## Description of the task
Lines below containing the word "fill" should be copied out.

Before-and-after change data
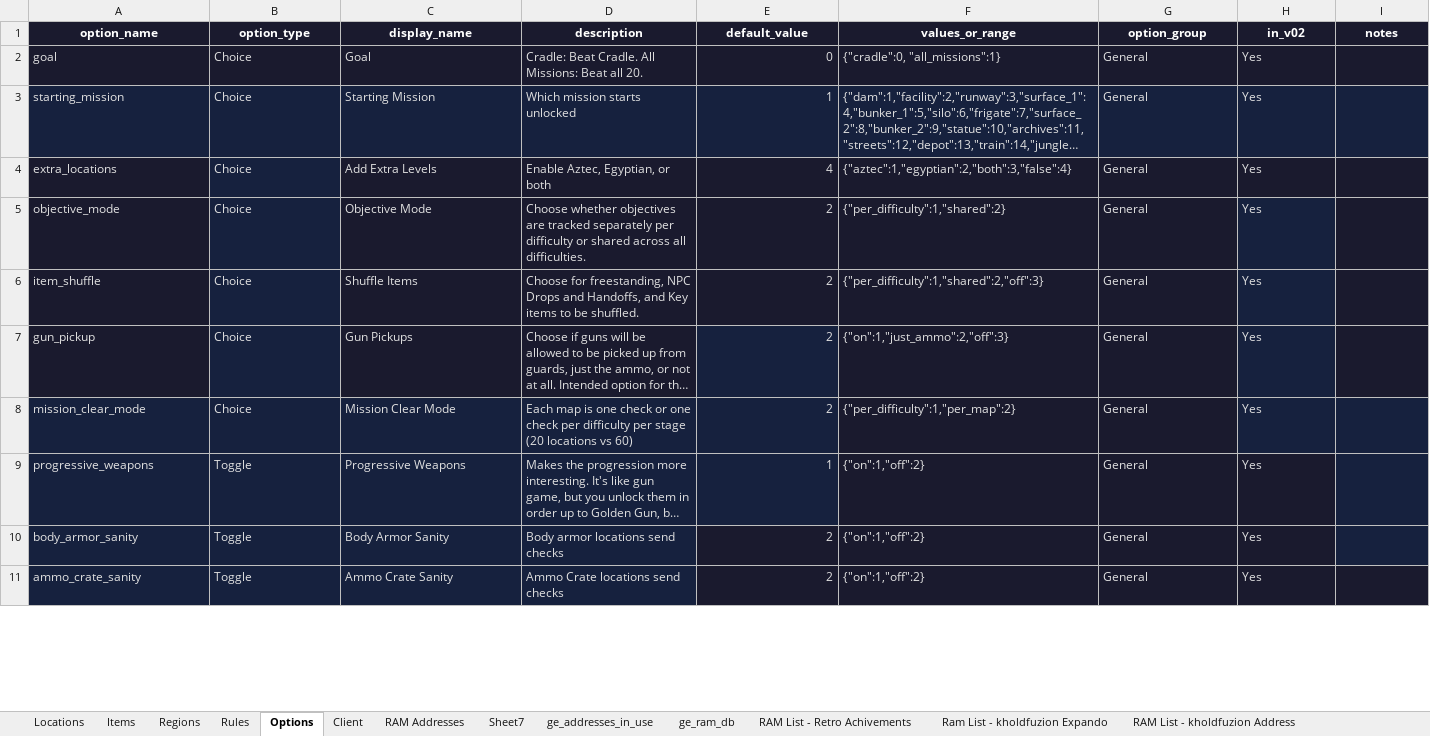
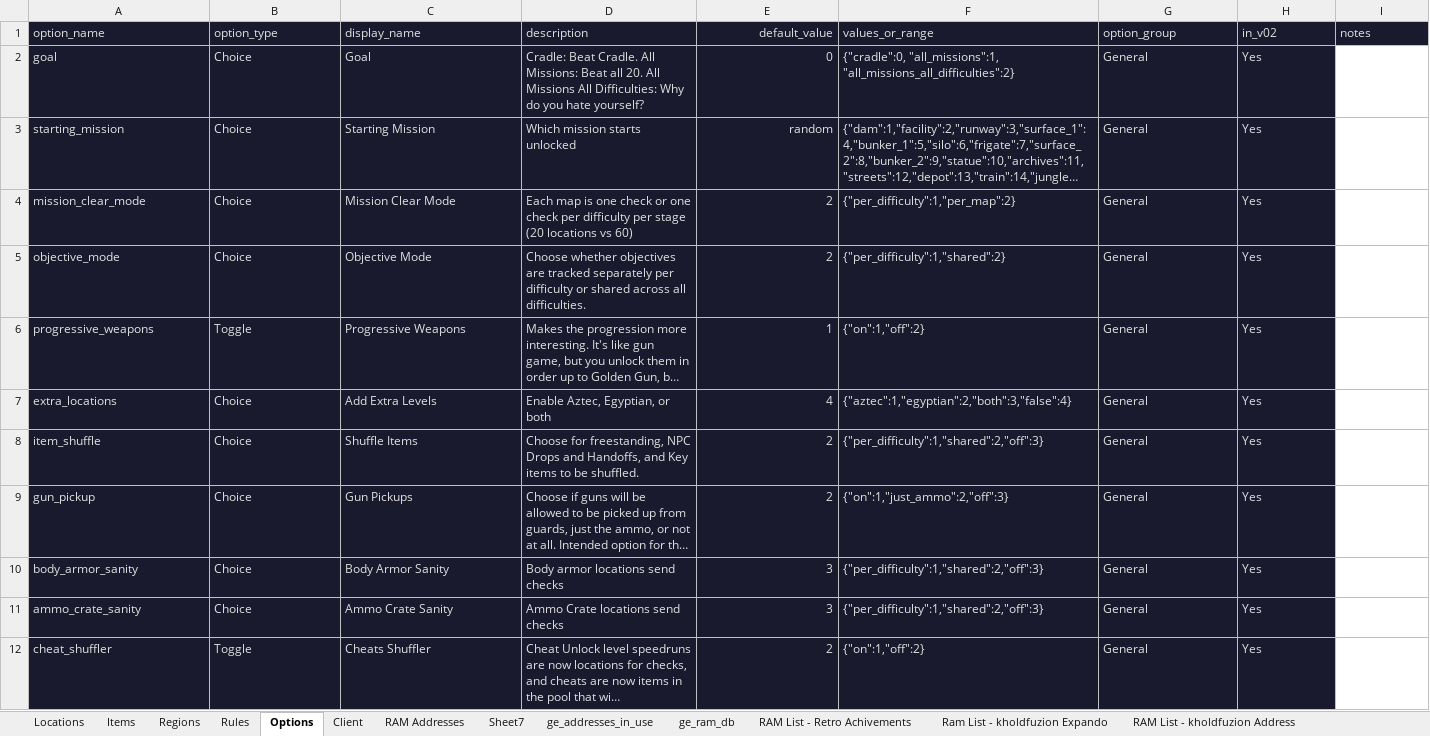
Before and after one commit to NotFamilyJules/goldeneye_ap, an Excel workbook: docs/goldeneye_ap_sheets.xlsx, sheet Options, drawn as a sheet; only a part is shown; long unchanged cells end in …; values as stored, in another font and other column widths than the file's, no borders; charts and pictures not drawn; addresses are those after the commit; the diff covers the shown part only; the diff names each change by its address in the sheet, - before the commit and + after, or states it on an @@ line.

```diff
--- a/docs/goldeneye_ap_sheets.xlsx (sheet Options)
+++ b/docs/goldeneye_ap_sheets.xlsx (sheet Options)
@@ A1:I1 bold: on → off, text colour: #FFFFFF → #E0E0E0 @@
-A1:D1 alignment: center
+A1:D1 alignment: left
-E1 alignment: center
+E1 alignment: right
-F1:I1 alignment: center
+F1:I1 alignment: left
-D2 (description): …all 20.
+D2 (description): …all 20. All Missions All Difficulties: Why do you hate yourself?
-F2 (values_or_range): {"cradle":0, "all_missions":1}
+F2 (values_or_range): {"cradle":0, "all_missions":1, "all_missions_all_difficulties":2}
-I2 fill: #1A1A2E
+I2 fill: none
-E3 (default_value): 1
+E3 (default_value): random
-I3 fill: #16213E
+I3 fill: none
@@ row 8 moved to row 4: mission_clear_mode @@
@@ row 9 moved to row 6: progressive_weapons @@
-I7 fill: #1A1A2E
+I7 fill: none
-I8:I9 fill: #1A1A2E
+I8:I9 fill: none
-B10:B11 (option_type): Toggle
+B10:B11 (option_type): Choice
-E10:E11 (default_value): 2
+E10:E11 (default_value): 3
-F10:F11 (values_or_range): {"on":1,"off":2}
+F10:F11 (values_or_range): {"per_difficulty":1,"shared":2,"off":3}
-I10 fill: #16213E
+I10 fill: none
-I11 fill: #1A1A2E
+I11 fill: none
@@ row 16 moved to row 12: cheat_shuffler @@
```
Also changed, not shown: 8 added rows, 1 removed row, 2 moved rows and cell formats elsewhere in this sheet, 7 other files.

## Output for this task
-I2 fill: #1A1A2E
+I2 fill: none
-I3 fill: #16213E
+I3 fill: none
-I7 fill: #1A1A2E
+I7 fill: none
-I8:I9 fill: #1A1A2E
+I8:I9 fill: none
-I10 fill: #16213E
+I10 fill: none
-I11 fill: #1A1A2E
+I11 fill: none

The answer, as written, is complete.